» **Work order**
Once you have read the records, write them out again exactly.
---------- Data
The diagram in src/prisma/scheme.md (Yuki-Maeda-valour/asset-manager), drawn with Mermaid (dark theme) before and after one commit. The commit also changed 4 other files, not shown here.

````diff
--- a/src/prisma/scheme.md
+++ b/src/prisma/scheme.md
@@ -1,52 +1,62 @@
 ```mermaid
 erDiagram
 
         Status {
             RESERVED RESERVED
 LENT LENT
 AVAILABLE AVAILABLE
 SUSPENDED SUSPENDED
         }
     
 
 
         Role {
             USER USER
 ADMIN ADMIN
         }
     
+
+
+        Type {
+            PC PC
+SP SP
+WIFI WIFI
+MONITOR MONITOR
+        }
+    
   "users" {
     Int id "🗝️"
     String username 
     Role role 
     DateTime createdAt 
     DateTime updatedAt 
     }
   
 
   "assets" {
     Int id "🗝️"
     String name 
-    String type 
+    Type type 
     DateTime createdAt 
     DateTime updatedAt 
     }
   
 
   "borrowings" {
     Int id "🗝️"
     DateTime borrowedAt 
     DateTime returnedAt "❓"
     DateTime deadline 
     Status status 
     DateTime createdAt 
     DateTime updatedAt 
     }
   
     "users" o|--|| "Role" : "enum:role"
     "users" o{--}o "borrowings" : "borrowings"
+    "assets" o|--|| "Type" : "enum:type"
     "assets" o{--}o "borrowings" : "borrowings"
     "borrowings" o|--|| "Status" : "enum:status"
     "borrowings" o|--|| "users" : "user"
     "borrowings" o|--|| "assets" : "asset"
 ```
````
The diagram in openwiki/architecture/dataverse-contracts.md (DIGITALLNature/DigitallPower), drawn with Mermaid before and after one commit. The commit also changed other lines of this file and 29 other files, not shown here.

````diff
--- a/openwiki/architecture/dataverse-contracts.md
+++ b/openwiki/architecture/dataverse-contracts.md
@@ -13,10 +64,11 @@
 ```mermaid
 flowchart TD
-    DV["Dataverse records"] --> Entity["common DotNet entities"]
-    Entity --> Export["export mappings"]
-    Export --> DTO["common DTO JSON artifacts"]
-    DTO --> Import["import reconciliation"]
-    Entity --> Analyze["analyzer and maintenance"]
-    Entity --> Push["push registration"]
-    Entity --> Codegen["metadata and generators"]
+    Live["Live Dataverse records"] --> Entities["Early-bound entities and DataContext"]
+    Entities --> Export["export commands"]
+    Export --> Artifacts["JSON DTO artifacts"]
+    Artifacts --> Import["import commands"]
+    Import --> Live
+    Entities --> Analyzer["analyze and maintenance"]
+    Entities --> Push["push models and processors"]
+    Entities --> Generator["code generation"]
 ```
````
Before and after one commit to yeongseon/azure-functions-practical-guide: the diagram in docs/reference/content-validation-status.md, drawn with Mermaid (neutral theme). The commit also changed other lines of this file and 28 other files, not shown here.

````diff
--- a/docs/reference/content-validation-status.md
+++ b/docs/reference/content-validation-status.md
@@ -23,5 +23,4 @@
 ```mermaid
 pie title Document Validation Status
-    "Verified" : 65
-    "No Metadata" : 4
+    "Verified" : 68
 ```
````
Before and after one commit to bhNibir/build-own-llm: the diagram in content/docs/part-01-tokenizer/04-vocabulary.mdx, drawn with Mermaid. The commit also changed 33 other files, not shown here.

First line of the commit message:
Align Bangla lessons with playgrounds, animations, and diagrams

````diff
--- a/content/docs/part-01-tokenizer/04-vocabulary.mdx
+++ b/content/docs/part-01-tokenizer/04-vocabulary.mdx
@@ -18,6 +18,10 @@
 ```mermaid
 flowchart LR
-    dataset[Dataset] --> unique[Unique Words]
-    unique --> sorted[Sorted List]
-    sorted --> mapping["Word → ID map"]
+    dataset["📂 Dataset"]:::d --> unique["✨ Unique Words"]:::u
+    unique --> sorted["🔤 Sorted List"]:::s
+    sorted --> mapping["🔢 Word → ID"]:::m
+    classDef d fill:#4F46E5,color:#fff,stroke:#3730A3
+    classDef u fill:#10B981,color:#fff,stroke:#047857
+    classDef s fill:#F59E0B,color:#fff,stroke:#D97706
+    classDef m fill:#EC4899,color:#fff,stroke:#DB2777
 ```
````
--------------------
» **Your response**
The diagram in src/prisma/scheme.md (Yuki-Maeda-valour/asset-manager), drawn with Mermaid (dark theme) before and after one commit. The commit also changed 4 other files, not shown here.

````diff
--- a/src/prisma/scheme.md
+++ b/src/prisma/scheme.md
@@ -1,52 +1,62 @@
 ```mermaid
 erDiagram
 
         Status {
             RESERVED RESERVED
 LENT LENT
 AVAILABLE AVAILABLE
 SUSPENDED SUSPENDED
         }
     
 
 
         Role {
             USER USER
 ADMIN ADMIN
         }
     
+
+
+        Type {
+            PC PC
+SP SP
+WIFI WIFI
+MONITOR MONITOR
+        }
+    
   "users" {
     Int id "🗝️"
     String username 
     Role role 
     DateTime createdAt 
     DateTime updatedAt 
     }
   
 
   "assets" {
     Int id "🗝️"
     String name 
-    String type 
+    Type type 
     DateTime createdAt 
     DateTime updatedAt 
     }
   
 
   "borrowings" {
     Int id "🗝️"
     DateTime borrowedAt 
     DateTime returnedAt "❓"
     DateTime deadline 
     Status status 
     DateTime createdAt 
     DateTime updatedAt 
     }
   
     "users" o|--|| "Role" : "enum:role"
     "users" o{--}o "borrowings" : "borrowings"
+    "assets" o|--|| "Type" : "enum:type"
     "assets" o{--}o "borrowings" : "borrowings"
     "borrowings" o|--|| "Status" : "enum:status"
     "borrowings" o|--|| "users" : "user"
     "borrowings" o|--|| "assets" : "asset"
 ```
````
The diagram in openwiki/architecture/dataverse-contracts.md (DIGITALLNature/DigitallPower), drawn with Mermaid before and after one commit. The commit also changed other lines of this file and 29 other files, not shown here.

````diff
--- a/openwiki/architecture/dataverse-contracts.md
+++ b/openwiki/architecture/dataverse-contracts.md
@@ -13,10 +64,11 @@
 ```mermaid
 flowchart TD
-    DV["Dataverse records"] --> Entity["common DotNet entities"]
-    Entity --> Export["export mappings"]
-    Export --> DTO["common DTO JSON artifacts"]
-    DTO --> Import["import reconciliation"]
-    Entity --> Analyze["analyzer and maintenance"]
-    Entity --> Push["push registration"]
-    Entity --> Codegen["metadata and generators"]
+    Live["Live Dataverse records"] --> Entities["Early-bound entities and DataContext"]
+    Entities --> Export["export commands"]
+    Export --> Artifacts["JSON DTO artifacts"]
+    Artifacts --> Import["import commands"]
+    Import --> Live
+    Entities --> Analyzer["analyze and maintenance"]
+    Entities --> Push["push models and processors"]
+    Entities --> Generator["code generation"]
 ```
````
Before and after one commit to yeongseon/azure-functions-practical-guide: the diagram in docs/reference/content-validation-status.md, drawn with Mermaid (neutral theme). The commit also changed other lines of this file and 28 other files, not shown here.

````diff
--- a/docs/reference/content-validation-status.md
+++ b/docs/reference/content-validation-status.md
@@ -23,5 +23,4 @@
 ```mermaid
 pie title Document Validation Status
-    "Verified" : 65
-    "No Metadata" : 4
+    "Verified" : 68
 ```
````
Before and after one commit to bhNibir/build-own-llm: the diagram in content/docs/part-01-tokenizer/04-vocabulary.mdx, drawn with Mermaid. The commit also changed 33 other files, not shown here.

First line of the commit message:
Align Bangla lessons with playgrounds, animations, and diagrams

````diff
--- a/content/docs/part-01-tokenizer/04-vocabulary.mdx
+++ b/content/docs/part-01-tokenizer/04-vocabulary.mdx
@@ -18,6 +18,10 @@
 ```mermaid
 flowchart LR
-    dataset[Dataset] --> unique[Unique Words]
-    unique --> sorted[Sorted List]
-    sorted --> mapping["Word → ID map"]
+    dataset["📂 Dataset"]:::d --> unique["✨ Unique Words"]:::u
+    unique --> sorted["🔤 Sorted List"]:::s
+    sorted --> mapping["🔢 Word → ID"]:::m
+    classDef d fill:#4F46E5,color:#fff,stroke:#3730A3
+    classDef u fill:#10B981,color:#fff,stroke:#047857
+    classDef s fill:#F59E0B,color:#fff,stroke:#D97706
+    classDef m fill:#EC4899,color:#fff,stroke:#DB2777
 ```
````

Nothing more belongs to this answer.